Mark | Santa Monica, CA | 09/23/2007
(5 out of 5 stars)

The staggering power of this CD lies in its conceptual insights -- how diverse and complex the twin problems of population growth and global warming have become.

This complexity is such as to make the outcome near unpredictable and likely catastrophic; any short term "solutions" offered here seem too little too late.


This is predicted to reach 9 billion by mid-century despite declining birth rates in industrial countries. What is unexpected is the potential disastrous consequences of such declining birth rates in (e.g.) Europe and Japan; the older generation vastly outnumbers the young, who will be unable to support them.

A different problem exists in Africa, where AIDS has devastated those in their prime, leaving both elderly and children uncared for.

CHINA has a different dilemma; it is trapped by the rising affluence its huge population resulting from industrialization without pollution controls, and finds it difficult to impose such controls withOUT causing economic collapse and civil unrest.

The paradox posed here is that "backing down" the ladder of population growth is far more difficult than imagined. As is "backing down" from industrialization or even imposing pollution controls on a nation whose population is finding new affluence.

GLOBAL WARMING is the other part of the dilemma; at least partly (even significantly) the result of over population and industrialization.

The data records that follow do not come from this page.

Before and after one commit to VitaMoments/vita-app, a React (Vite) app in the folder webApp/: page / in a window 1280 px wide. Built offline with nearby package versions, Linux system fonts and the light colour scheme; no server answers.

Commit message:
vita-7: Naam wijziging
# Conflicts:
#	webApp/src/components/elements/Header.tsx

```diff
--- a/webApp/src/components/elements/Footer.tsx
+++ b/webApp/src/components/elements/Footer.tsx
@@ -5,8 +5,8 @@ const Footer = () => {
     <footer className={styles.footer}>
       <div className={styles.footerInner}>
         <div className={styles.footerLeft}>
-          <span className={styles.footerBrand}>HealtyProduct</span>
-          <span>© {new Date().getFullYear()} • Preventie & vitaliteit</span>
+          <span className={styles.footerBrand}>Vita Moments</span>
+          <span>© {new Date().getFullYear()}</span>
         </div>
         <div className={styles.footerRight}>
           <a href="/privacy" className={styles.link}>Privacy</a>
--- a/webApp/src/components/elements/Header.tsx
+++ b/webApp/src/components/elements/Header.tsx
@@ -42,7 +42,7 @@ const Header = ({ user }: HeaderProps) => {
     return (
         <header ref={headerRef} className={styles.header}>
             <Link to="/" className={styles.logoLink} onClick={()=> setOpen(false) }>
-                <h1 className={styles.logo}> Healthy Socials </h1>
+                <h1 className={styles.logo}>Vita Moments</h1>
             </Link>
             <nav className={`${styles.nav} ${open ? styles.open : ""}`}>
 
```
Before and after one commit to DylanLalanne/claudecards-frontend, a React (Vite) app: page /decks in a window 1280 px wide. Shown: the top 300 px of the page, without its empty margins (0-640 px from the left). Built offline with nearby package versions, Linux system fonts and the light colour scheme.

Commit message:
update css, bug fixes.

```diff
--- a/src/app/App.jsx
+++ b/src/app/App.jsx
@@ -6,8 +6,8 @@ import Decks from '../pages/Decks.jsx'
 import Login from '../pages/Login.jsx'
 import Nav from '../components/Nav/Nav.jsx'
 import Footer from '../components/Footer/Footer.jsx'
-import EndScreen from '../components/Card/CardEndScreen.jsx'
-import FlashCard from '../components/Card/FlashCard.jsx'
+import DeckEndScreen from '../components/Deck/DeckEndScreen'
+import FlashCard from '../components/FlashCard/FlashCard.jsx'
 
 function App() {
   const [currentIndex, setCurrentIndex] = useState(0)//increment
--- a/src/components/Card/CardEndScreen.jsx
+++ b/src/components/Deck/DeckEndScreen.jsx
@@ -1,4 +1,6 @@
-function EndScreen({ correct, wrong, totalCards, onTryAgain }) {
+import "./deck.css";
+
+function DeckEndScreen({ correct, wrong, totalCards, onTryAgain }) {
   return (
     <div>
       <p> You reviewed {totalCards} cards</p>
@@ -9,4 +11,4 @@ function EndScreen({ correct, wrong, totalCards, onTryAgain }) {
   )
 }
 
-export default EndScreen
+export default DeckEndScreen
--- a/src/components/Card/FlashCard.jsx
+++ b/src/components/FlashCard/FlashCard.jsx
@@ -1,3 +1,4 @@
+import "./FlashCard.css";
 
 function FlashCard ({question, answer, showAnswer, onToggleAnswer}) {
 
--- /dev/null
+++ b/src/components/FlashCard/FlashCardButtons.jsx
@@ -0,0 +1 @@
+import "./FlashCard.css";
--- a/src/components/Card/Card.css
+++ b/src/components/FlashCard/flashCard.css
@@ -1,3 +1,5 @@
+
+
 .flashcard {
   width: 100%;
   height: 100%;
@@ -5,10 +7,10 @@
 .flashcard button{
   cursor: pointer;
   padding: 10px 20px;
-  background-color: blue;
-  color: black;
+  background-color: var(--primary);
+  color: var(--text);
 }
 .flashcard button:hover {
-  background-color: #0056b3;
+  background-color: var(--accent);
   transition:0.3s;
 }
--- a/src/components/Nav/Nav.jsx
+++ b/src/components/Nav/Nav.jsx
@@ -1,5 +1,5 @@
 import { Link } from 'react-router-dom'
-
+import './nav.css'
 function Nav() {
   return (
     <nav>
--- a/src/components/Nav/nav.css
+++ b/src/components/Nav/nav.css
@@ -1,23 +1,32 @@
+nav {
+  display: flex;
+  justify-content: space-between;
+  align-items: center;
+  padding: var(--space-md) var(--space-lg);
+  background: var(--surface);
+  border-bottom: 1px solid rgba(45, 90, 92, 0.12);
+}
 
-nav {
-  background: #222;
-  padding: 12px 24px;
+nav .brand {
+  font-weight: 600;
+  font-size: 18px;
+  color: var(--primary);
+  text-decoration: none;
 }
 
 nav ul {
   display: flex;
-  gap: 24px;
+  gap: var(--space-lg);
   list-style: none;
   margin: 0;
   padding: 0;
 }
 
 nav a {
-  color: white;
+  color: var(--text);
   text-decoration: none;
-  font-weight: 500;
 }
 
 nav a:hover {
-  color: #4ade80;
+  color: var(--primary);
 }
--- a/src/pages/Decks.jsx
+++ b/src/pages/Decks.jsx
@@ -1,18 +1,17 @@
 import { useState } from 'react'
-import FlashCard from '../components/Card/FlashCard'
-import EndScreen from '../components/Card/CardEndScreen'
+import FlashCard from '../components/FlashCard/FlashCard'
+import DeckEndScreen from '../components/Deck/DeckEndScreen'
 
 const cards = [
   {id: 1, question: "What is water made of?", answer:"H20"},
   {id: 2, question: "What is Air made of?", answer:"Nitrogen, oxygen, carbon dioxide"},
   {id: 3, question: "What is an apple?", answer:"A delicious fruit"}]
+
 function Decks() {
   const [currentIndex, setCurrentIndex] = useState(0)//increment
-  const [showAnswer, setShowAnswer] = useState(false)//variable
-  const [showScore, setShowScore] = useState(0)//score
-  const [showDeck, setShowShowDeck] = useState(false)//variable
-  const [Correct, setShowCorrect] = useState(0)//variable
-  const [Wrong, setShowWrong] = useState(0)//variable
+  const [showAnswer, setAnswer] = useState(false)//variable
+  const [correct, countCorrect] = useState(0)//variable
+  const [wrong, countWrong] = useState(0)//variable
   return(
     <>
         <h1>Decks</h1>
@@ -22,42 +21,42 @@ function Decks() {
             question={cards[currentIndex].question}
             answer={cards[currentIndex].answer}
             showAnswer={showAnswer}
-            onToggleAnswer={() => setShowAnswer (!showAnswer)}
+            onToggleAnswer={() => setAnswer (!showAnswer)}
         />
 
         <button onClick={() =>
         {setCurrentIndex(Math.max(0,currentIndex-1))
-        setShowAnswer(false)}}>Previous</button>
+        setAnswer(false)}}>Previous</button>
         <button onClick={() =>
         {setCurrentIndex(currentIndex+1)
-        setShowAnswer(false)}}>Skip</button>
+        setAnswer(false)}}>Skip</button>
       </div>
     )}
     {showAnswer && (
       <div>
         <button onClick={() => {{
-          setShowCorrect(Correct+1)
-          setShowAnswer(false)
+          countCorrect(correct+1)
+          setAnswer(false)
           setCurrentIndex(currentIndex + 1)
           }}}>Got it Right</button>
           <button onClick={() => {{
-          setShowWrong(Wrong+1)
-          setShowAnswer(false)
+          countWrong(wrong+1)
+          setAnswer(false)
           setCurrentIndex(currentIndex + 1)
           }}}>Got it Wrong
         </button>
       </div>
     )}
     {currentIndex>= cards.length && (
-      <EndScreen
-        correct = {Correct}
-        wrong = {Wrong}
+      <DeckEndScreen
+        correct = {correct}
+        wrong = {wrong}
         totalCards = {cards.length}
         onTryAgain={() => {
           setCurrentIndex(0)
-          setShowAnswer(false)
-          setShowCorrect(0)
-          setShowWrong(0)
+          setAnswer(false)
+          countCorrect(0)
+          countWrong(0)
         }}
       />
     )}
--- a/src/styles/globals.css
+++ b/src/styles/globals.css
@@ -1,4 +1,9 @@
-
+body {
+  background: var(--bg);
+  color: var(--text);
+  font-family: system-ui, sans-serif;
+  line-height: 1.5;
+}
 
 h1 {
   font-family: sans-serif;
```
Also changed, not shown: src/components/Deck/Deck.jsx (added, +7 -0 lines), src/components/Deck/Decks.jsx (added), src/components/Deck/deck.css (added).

Here the CD is overcome by current events [also see NOVA's "The Dimming Sun"]. The current TIME (Oct 1 2007)covers the scramble of nations to secure oil and other arctic riches due to dramatic melting of Polar ice; and the NYT reports on investor groups calling for disclosure of effects of global warming on various stocks. Such stories indicate global warming is no longer controversial to the financial world.

Reuters (9/22/07) predicts a catastrophic rise in sea levels by 2050 that will affect coastlines around the world (goodbye New Orleans). New models suggest this is inevitable no matter what we do at this late date.

My impression after seeing this program is that neither population control nor pollution controls on levels significant enough to affect warming seem likely in the near future.

OVERALL: Sad to say, mankind's best hope may be a savage plague that depopulates humanity, but keeps the earth inhabitable for humankind.

Obviously I hope that's not so. It is entirely possible that technology will find ways to clean up the atmosphere no matter how much pollution we emit. I've seen reports of such technology and it looks promising (though expensive on the scale of NASA)..

Still, the sheer enormity and chaotic unpredictability of the problem is such that there are no guarantees.

This program is well worth seeing and pondering...

Population paradox
M. Wolfson | 11/14/2006
(5 out of 5 stars)

"Population Paradox is a high quality work. It showed the complexities of human population, without oversimplifying. But most importantly this is a moving portrait of the human condition, especially the parts about abuse of women in India, and the HIV crisis in Kenya. The final thing I liked about the DVD is it clearly outlines solutions, leaving plenty of room for optimism and action."